Russian President Vladimir Putin has warned that there will be "problems" with neighboring Finland, after the country joined the North Atlantic Treaty Organization (NATO) earlier this year.

In a recent interview broadcast on Russia 1 TV channel, Putin said Russia will create a “Leningrad military district” in the region, concentrating military units there as a response to Finland's NATO membership.

“They (the West) took Finland and dragged it into NATO! Why, did we have any disputes with Finland? All disputes, including those of a territorial nature in the middle of the 20th Century, have all been resolved long ago,” Putin said in an interview published on Sunday.

Earlier this month, US President Joe Biden issued a warning that Putin would "keep going" if he took control of Ukraine, implying that Russia may eventually attack a NATO ally and draw US forces into combat. Putin dismissed Biden's comments as “complete nonsense.”

Moscow has no territorial claims in any of the NATO member states, the Russian president stated, adding that Russia “has no reason, no interest, no geopolitical interest, neither economic, political, nor military to fight with NATO countries.”

“There is no desire to spoil relations with them (NATO countries). We are interested in developing relations,” Putin added.

In April, Finland became the 31st member of the NATO military alliance, doubling the length of member states' borders with Russia and bolstering its eastern flank amid the ongoing war in Ukraine. Once part of the Russian Empire, Finland shares a 1,340-kilometer (830 miles) border with Russia.

Finland’s decision to join the military alliance was triggered by Russia’s invasion of Ukraine. With this decision, the Nordic country put an end to a decades-long modern history of military non-alignment.

NATO was founded in 1949 as a way for Western powers to respond to the growing influence of the Soviet Union. Under a premise covered by Article 5, an attack on one NATO member state is considered an attack on all others, and each state is obliged to support the other members.

Finland’s full NATO membership designs a new security architecture for the country and the entire military alliance. It paves the way for the military bloc to encircle St. Petersburg and expand its presence across the strategic Arctic Circle.
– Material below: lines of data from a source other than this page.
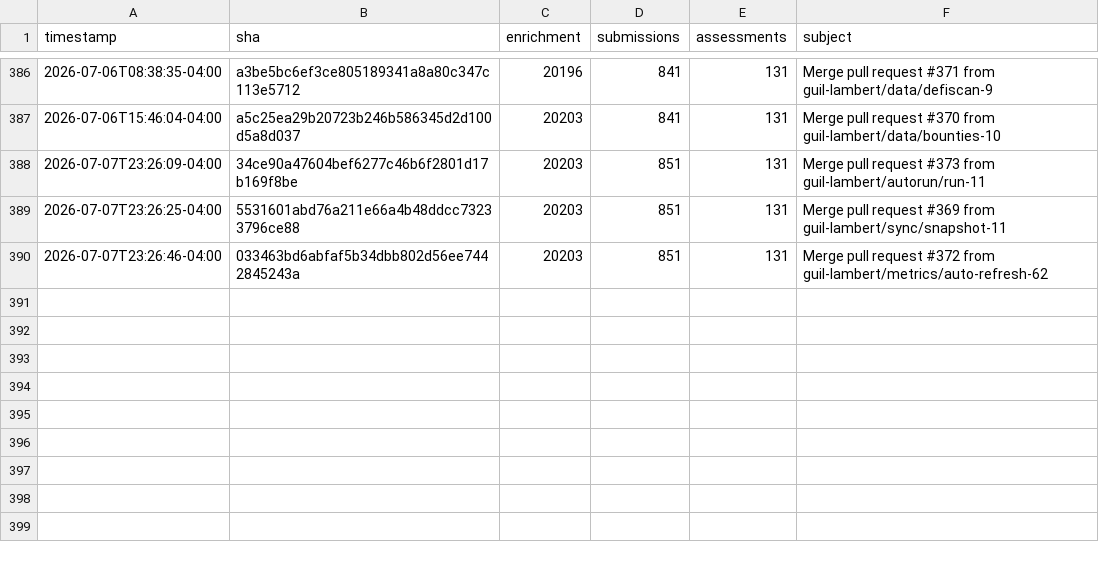
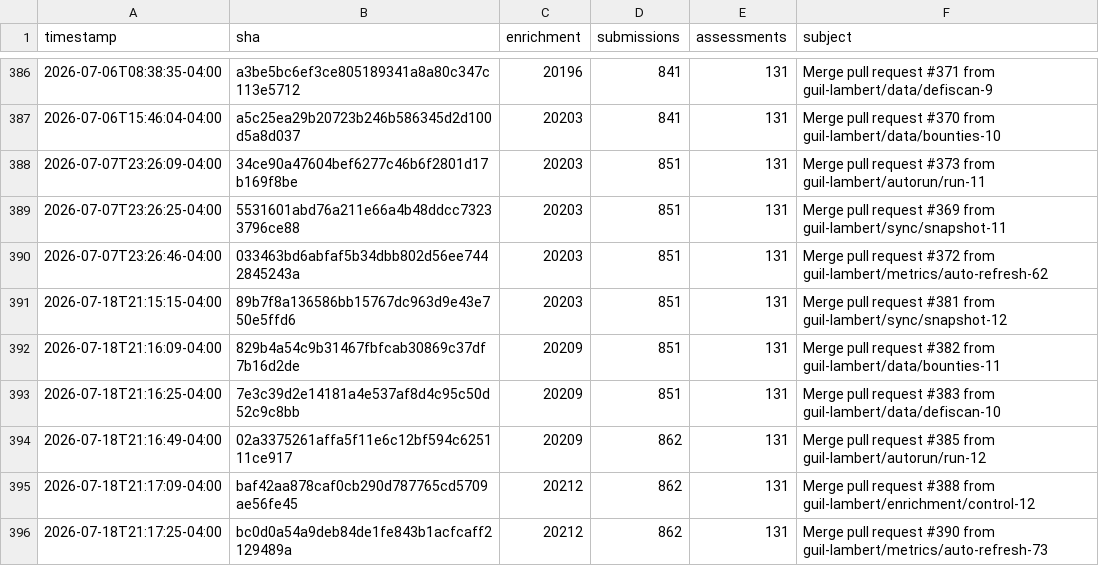
Before and after one commit to guil-lambert/defipunkd, a CSV file: data/metrics/json-record-counts.csv, drawn as a sheet; only a part is shown, gaps mark what is left out.

```diff
--- a/data/metrics/json-record-counts.csv
+++ b/data/metrics/json-record-counts.csv
@@ -390 +390,7 @@ timestamp,sha,enrichment,submissions,assessments,subject
 2026-07-07T23:26:46-04:00,033463bd6abfaf5b34dbb802d56ee7442845243a,20203,851,131,Merge pull request #372 from guil-lambert/metrics/auto-refresh-62
+2026-07-18T21:15:15-04:00,89b7f8a136586bb15767dc963d9e43e750e5ffd6,20203,851,131,Merge pull request #381 from guil-lambert/sync/snapshot-12
+2026-07-18T21:16:09-04:00,829b4a54c9b31467fbfcab30869c37df7b16d2de,20209,851,131,Merge pull request #382 from guil-lambert/data/bounties-11
+2026-07-18T21:16:25-04:00,7e3c39d2e14181a4e537af8d4c95c50d52c9c8bb,20209,851,131,Merge pull request #383 from guil-lambert/data/defiscan-10
+2026-07-18T21:16:49-04:00,02a3375261affa5f11e6c12bf594c625111ce917,20209,862,131,Merge pull request #385 from guil-lambert/autorun/run-12
+2026-07-18T21:17:09-04:00,baf42aa878caf0cb290d787765cd5709ae56fe45,20212,862,131,Merge pull request #388 from guil-lambert/enrichment/control-12
+2026-07-18T21:17:25-04:00,bc0d0a54a9deb84de1fe843b1acfcaff2129489a,20212,862,131,Merge pull request #390 from guil-lambert/metrics/auto-refresh-73
```
Also changed, not shown: data/metrics/folder-counts.csv, data/metrics/json-file-counts.csv, 3 other files.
Russia, whose invasion of Ukraine sparked global outrage, has long bristled about NATO moving closer to its borders. Officials in Moscow have repeatedly claimed that the deployment of the alliance’s troops threatens stability near the country’s borders and may trigger a strong response from Russia to ensure its security.